Segment Start: Data extract

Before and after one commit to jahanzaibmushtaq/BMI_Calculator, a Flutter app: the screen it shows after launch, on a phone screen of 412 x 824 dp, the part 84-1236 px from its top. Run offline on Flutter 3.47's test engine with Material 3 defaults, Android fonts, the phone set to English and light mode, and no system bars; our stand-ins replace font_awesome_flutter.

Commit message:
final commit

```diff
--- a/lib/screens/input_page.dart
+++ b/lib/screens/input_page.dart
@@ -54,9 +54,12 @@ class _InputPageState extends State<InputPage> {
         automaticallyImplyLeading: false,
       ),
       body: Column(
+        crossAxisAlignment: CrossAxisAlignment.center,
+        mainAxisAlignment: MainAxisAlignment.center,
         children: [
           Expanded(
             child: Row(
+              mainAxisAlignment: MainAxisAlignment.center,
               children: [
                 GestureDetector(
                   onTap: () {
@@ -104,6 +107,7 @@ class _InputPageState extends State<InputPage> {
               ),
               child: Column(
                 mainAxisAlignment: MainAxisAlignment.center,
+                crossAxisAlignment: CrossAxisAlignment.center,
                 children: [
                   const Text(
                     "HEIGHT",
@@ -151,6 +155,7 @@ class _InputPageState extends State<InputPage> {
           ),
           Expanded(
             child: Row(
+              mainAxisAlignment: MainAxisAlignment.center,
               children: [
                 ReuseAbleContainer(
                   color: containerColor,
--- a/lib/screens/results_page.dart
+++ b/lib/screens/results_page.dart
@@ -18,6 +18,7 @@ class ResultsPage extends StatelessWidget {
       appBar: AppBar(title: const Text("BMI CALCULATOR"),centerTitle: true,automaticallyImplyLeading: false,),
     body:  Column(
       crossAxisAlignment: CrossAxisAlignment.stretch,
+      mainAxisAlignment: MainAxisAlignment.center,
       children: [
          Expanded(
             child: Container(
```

Segment End: Data extract
Segment Start: Data extract

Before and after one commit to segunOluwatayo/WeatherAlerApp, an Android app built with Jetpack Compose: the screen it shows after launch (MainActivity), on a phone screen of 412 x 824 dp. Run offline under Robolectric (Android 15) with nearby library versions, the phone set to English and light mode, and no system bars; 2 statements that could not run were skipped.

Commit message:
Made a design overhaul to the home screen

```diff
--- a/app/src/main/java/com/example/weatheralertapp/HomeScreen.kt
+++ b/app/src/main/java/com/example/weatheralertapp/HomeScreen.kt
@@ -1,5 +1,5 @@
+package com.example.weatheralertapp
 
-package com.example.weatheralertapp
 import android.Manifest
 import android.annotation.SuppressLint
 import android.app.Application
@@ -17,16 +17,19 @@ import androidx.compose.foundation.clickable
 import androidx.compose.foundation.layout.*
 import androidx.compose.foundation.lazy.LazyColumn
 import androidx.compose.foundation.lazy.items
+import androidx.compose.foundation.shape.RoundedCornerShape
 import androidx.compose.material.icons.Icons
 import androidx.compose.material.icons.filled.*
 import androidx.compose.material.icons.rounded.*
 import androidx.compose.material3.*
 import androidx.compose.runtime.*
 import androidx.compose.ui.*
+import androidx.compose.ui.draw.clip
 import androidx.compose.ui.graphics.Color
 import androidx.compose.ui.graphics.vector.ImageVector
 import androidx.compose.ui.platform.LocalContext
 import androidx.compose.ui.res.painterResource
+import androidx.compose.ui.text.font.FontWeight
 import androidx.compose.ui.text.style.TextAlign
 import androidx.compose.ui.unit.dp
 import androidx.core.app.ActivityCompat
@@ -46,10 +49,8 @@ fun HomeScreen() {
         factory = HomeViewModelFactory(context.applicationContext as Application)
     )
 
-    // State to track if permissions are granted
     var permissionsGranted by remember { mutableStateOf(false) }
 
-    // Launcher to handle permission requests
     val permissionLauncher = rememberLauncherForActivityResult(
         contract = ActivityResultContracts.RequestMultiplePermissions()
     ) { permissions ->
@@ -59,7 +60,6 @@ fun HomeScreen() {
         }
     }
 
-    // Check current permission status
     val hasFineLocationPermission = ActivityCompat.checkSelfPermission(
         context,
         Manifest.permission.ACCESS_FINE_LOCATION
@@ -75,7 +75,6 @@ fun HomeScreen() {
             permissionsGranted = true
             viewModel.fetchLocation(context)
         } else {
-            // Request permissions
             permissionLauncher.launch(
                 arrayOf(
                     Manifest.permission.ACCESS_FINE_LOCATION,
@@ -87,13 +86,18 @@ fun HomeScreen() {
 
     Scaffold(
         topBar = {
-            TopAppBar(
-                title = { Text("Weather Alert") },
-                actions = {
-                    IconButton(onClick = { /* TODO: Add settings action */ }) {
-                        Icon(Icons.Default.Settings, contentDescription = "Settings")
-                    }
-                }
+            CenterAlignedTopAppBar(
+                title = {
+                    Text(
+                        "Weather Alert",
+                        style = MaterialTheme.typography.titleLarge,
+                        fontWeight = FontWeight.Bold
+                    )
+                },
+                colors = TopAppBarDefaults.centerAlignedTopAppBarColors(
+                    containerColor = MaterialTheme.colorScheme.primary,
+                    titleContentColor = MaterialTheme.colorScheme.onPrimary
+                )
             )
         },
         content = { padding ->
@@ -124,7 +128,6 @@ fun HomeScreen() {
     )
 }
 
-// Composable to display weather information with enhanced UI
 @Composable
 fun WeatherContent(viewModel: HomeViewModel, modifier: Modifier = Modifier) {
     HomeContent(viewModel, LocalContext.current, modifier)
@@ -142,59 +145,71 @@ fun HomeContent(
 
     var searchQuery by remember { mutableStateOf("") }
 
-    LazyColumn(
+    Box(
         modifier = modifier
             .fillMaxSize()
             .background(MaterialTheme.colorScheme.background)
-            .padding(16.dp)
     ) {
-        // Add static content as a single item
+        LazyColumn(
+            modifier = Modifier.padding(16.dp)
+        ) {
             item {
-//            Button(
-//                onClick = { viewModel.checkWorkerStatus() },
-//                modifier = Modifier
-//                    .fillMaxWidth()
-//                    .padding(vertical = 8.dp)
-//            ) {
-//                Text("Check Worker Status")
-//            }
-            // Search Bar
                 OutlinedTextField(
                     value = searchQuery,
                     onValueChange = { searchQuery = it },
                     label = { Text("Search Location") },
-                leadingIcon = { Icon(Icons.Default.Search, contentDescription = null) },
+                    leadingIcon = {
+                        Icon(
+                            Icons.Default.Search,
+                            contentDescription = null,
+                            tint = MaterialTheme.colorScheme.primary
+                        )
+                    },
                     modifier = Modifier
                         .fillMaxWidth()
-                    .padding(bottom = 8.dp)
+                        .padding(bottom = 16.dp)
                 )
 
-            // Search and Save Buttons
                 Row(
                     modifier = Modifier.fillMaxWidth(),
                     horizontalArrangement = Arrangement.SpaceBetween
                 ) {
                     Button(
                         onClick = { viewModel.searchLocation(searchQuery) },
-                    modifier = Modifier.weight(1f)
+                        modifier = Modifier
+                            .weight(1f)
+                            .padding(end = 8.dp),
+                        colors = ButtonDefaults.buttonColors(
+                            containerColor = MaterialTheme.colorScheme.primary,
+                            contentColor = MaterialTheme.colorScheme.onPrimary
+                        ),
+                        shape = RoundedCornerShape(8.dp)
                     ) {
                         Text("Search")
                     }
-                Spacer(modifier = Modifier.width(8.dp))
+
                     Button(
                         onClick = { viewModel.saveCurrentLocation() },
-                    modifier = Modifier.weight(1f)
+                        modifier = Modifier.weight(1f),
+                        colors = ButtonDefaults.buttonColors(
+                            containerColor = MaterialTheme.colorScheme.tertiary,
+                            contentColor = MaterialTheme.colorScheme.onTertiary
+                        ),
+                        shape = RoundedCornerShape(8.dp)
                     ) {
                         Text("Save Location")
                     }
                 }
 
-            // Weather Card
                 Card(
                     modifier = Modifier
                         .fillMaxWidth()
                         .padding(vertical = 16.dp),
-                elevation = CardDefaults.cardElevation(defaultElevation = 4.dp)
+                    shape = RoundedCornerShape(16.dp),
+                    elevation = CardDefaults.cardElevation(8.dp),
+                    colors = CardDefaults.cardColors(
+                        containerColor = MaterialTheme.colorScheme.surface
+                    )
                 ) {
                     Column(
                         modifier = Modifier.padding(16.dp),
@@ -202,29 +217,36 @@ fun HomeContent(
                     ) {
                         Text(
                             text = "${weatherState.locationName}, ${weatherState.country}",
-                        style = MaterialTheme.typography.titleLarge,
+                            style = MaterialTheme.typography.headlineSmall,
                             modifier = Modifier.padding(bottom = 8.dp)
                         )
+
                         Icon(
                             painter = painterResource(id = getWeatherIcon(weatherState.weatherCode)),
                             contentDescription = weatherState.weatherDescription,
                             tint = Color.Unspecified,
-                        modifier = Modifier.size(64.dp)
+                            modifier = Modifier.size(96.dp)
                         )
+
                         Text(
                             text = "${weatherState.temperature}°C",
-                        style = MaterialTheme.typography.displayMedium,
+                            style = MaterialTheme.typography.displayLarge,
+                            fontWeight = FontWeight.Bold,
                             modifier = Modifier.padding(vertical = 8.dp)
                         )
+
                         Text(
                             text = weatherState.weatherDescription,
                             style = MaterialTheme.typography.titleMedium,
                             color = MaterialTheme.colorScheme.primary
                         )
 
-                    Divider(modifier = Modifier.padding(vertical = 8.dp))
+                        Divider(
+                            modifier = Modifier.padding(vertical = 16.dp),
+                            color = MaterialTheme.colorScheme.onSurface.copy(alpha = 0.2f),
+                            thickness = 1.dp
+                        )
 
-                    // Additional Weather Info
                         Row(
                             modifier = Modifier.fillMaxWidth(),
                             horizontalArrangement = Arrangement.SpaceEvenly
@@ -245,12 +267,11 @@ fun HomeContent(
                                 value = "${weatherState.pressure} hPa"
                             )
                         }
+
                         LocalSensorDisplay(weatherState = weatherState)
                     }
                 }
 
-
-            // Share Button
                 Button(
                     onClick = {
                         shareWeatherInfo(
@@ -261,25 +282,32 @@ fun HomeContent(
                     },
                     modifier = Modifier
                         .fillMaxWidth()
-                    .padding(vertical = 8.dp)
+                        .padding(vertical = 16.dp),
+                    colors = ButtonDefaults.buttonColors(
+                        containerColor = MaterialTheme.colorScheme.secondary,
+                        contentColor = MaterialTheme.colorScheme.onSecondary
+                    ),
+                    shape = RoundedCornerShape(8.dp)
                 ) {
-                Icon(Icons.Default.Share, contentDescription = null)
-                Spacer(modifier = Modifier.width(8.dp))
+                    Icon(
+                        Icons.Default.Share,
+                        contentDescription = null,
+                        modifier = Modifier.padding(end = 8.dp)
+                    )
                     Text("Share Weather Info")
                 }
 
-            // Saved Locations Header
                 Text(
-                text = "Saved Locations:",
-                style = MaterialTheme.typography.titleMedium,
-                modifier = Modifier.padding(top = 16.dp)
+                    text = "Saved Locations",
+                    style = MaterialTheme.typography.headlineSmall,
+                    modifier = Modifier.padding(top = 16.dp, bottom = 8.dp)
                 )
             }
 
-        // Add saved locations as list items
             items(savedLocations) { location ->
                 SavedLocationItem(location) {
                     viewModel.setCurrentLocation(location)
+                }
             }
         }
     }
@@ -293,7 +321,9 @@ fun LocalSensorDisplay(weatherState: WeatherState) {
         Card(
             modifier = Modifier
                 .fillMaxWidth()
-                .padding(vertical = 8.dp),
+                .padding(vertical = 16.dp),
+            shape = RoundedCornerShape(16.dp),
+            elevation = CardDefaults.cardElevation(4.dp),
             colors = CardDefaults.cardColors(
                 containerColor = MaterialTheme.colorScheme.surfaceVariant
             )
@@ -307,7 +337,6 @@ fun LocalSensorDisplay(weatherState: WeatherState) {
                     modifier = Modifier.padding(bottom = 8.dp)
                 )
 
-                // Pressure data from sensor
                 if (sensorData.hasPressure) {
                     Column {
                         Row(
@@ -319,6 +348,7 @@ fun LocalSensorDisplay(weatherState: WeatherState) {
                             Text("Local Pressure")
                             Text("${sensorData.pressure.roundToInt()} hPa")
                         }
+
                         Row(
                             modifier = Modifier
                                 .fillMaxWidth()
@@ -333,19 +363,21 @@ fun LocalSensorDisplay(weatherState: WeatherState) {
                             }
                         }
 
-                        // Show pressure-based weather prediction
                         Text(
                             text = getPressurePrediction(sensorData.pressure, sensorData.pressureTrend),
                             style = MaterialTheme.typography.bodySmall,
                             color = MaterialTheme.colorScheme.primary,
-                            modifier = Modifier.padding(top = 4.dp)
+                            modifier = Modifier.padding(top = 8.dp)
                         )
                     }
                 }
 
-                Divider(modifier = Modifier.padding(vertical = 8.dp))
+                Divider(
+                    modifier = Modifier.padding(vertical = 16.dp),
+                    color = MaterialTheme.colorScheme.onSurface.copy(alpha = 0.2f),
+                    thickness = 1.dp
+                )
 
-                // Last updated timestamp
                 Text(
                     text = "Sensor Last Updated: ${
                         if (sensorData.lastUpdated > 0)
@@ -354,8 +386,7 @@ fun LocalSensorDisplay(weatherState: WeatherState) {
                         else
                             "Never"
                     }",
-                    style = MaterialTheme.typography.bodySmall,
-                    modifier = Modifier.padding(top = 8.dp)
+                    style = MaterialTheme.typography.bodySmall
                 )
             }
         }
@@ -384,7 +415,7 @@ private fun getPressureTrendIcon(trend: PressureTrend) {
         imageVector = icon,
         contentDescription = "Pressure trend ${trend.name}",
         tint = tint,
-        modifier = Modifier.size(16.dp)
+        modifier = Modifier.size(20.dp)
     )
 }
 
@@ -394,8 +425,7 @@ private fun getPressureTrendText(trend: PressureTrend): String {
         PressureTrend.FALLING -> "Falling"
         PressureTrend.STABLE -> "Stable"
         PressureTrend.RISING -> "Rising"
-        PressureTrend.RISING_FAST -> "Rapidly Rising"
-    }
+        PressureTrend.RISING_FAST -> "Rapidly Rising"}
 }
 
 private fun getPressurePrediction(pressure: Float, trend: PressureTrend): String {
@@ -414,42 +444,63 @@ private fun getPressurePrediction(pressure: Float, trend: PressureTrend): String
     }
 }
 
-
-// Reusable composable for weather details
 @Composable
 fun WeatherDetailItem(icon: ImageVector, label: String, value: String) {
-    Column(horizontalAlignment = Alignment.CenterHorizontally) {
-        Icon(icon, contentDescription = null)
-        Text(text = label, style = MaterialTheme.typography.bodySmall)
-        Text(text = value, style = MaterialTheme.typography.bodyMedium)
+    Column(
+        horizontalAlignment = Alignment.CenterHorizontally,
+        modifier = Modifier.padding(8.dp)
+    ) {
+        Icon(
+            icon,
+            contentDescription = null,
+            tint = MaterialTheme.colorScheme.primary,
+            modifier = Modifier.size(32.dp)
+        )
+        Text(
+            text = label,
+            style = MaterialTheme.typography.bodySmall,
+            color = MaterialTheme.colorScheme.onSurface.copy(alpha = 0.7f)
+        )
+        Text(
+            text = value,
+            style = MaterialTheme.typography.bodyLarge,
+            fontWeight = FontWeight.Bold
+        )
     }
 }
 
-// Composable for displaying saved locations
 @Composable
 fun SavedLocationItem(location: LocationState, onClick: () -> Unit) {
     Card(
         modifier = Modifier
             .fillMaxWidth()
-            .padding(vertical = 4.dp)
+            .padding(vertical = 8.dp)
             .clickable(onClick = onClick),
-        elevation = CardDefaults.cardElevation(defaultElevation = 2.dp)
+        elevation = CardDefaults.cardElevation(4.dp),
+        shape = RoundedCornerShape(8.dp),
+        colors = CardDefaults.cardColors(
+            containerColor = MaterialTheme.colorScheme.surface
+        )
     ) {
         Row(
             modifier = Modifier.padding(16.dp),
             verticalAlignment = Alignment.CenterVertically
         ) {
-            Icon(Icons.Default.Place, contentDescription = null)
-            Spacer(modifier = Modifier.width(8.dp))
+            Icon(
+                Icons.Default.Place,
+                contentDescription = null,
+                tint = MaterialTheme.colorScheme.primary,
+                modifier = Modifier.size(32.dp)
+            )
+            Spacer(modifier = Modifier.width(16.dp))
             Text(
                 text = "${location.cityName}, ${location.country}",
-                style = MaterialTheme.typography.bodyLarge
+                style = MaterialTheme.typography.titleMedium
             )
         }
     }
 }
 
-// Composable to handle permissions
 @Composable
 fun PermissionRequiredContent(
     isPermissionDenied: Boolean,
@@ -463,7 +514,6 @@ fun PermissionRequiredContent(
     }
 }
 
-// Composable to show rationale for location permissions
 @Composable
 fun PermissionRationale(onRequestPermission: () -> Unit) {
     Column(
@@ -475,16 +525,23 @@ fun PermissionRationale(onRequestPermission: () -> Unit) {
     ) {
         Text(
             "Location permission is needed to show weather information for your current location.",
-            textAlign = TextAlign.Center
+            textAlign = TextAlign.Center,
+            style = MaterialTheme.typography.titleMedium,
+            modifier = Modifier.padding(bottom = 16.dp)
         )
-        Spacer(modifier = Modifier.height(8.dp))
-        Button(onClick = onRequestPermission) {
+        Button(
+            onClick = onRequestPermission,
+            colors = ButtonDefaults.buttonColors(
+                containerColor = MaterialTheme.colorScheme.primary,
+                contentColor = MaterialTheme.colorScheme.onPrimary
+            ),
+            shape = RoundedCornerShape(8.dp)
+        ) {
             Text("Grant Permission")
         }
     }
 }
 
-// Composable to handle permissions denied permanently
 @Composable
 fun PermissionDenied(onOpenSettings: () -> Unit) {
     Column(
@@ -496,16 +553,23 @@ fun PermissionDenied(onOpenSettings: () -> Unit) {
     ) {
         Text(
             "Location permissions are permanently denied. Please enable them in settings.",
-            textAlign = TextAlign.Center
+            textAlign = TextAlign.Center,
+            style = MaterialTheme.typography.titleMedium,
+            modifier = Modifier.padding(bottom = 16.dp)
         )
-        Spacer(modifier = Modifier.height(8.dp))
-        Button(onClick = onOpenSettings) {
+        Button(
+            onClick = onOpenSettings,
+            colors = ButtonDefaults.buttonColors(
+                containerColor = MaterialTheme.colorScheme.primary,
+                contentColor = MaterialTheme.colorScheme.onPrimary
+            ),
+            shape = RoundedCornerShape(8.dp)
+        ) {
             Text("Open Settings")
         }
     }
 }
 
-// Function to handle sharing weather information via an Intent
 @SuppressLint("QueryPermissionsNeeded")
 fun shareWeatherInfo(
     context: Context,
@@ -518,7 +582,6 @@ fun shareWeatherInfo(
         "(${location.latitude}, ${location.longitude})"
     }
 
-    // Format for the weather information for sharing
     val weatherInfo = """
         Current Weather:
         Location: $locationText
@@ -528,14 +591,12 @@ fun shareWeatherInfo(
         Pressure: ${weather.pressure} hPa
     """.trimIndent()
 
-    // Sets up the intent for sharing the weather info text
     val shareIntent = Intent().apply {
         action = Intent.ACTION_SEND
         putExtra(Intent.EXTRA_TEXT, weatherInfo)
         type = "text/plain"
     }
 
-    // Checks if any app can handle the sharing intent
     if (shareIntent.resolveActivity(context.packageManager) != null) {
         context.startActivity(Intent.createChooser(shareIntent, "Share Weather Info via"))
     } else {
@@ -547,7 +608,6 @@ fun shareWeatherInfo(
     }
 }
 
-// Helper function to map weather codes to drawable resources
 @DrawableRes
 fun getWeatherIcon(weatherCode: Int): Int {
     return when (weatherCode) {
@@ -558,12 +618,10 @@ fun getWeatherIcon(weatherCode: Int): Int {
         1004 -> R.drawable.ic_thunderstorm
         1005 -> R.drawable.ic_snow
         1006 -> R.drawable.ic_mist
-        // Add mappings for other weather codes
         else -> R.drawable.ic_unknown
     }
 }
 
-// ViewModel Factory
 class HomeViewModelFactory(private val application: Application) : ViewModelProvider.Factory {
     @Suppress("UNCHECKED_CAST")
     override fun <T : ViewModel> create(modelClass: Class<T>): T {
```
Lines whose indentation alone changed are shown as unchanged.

Segment End: Data extract

» Task instructions
From the listing above, return every line that carries the string "HomeScreen".

» Completed task
--- a/app/src/main/java/com/example/weatheralertapp/HomeScreen.kt
+++ b/app/src/main/java/com/example/weatheralertapp/HomeScreen.kt
@@ -46,10 +49,8 @@ fun HomeScreen() {
@@ -59,7 +60,6 @@ fun HomeScreen() {
@@ -75,7 +75,6 @@ fun HomeScreen() {
@@ -87,13 +86,18 @@ fun HomeScreen() {
@@ -124,7 +128,6 @@ fun HomeScreen() {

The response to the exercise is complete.